▶ _Directions for this task_
Check every line of the entries that follow, and copy the ones containing "cargo".

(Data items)
◆ ◆ ◆ ◆ ◆

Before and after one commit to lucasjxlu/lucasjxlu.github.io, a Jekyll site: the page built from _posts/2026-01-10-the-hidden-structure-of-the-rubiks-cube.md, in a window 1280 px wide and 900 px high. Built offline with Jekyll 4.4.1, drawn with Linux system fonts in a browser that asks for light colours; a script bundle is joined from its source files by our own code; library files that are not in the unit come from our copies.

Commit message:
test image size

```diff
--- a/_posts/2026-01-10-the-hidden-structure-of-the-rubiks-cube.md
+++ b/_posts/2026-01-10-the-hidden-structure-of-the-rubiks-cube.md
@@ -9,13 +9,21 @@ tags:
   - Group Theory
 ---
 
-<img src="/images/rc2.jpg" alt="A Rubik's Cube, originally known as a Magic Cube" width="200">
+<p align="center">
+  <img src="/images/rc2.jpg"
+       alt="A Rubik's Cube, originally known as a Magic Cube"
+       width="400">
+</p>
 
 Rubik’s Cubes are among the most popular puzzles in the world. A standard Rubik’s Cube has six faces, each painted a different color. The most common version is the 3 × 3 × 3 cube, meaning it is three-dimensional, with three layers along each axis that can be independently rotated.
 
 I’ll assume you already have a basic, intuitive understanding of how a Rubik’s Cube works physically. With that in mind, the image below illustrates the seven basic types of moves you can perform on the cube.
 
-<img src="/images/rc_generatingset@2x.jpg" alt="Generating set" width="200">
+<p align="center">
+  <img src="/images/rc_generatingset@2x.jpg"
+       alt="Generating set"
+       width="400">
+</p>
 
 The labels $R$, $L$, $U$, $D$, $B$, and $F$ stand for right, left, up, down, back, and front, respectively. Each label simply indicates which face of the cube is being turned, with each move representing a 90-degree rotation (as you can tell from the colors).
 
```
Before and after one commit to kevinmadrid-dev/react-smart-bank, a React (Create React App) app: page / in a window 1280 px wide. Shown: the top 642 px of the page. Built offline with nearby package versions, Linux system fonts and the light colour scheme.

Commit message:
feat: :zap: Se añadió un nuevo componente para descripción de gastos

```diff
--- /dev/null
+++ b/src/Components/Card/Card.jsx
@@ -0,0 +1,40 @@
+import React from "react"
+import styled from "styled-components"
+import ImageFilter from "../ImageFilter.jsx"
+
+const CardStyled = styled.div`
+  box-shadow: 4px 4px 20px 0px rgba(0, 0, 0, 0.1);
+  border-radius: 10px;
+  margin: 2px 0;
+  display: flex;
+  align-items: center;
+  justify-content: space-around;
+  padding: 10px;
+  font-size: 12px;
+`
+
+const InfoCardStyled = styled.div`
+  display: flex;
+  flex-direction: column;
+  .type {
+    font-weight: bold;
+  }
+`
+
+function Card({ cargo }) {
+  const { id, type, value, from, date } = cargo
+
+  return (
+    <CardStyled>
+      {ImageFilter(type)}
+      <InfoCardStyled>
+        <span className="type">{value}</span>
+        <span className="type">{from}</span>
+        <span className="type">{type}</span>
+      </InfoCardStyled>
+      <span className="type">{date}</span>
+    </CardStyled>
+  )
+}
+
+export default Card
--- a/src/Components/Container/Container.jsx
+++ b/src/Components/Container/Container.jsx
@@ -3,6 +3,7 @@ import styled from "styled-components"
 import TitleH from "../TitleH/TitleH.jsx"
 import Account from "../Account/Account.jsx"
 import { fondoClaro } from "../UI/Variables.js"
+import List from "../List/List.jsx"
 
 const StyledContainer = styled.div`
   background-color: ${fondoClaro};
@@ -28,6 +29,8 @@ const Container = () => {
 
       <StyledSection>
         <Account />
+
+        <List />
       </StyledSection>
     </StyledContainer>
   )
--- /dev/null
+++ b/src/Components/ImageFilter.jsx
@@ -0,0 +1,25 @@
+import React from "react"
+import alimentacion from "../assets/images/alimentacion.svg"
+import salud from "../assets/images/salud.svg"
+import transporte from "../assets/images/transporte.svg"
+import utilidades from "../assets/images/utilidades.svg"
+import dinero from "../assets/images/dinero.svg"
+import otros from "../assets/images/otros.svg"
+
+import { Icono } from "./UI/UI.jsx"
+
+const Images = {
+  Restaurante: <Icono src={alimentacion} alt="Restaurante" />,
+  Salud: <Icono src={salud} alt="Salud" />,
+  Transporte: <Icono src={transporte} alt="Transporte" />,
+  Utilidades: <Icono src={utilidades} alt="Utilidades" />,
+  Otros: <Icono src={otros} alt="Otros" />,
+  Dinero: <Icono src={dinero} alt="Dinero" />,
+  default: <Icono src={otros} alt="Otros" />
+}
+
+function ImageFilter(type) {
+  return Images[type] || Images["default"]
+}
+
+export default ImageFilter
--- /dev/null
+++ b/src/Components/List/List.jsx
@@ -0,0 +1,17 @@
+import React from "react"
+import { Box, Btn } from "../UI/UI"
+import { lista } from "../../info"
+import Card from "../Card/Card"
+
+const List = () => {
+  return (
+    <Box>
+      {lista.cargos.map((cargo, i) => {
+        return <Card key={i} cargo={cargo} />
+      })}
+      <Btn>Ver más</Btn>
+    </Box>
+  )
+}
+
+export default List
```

◆ ◆ ◆ ◆ ◆

▶ _Reply to the task_
+function Card({ cargo }) {
+  const { id, type, value, from, date } = cargo
+      {lista.cargos.map((cargo, i) => {
+        return <Card key={i} cargo={cargo} />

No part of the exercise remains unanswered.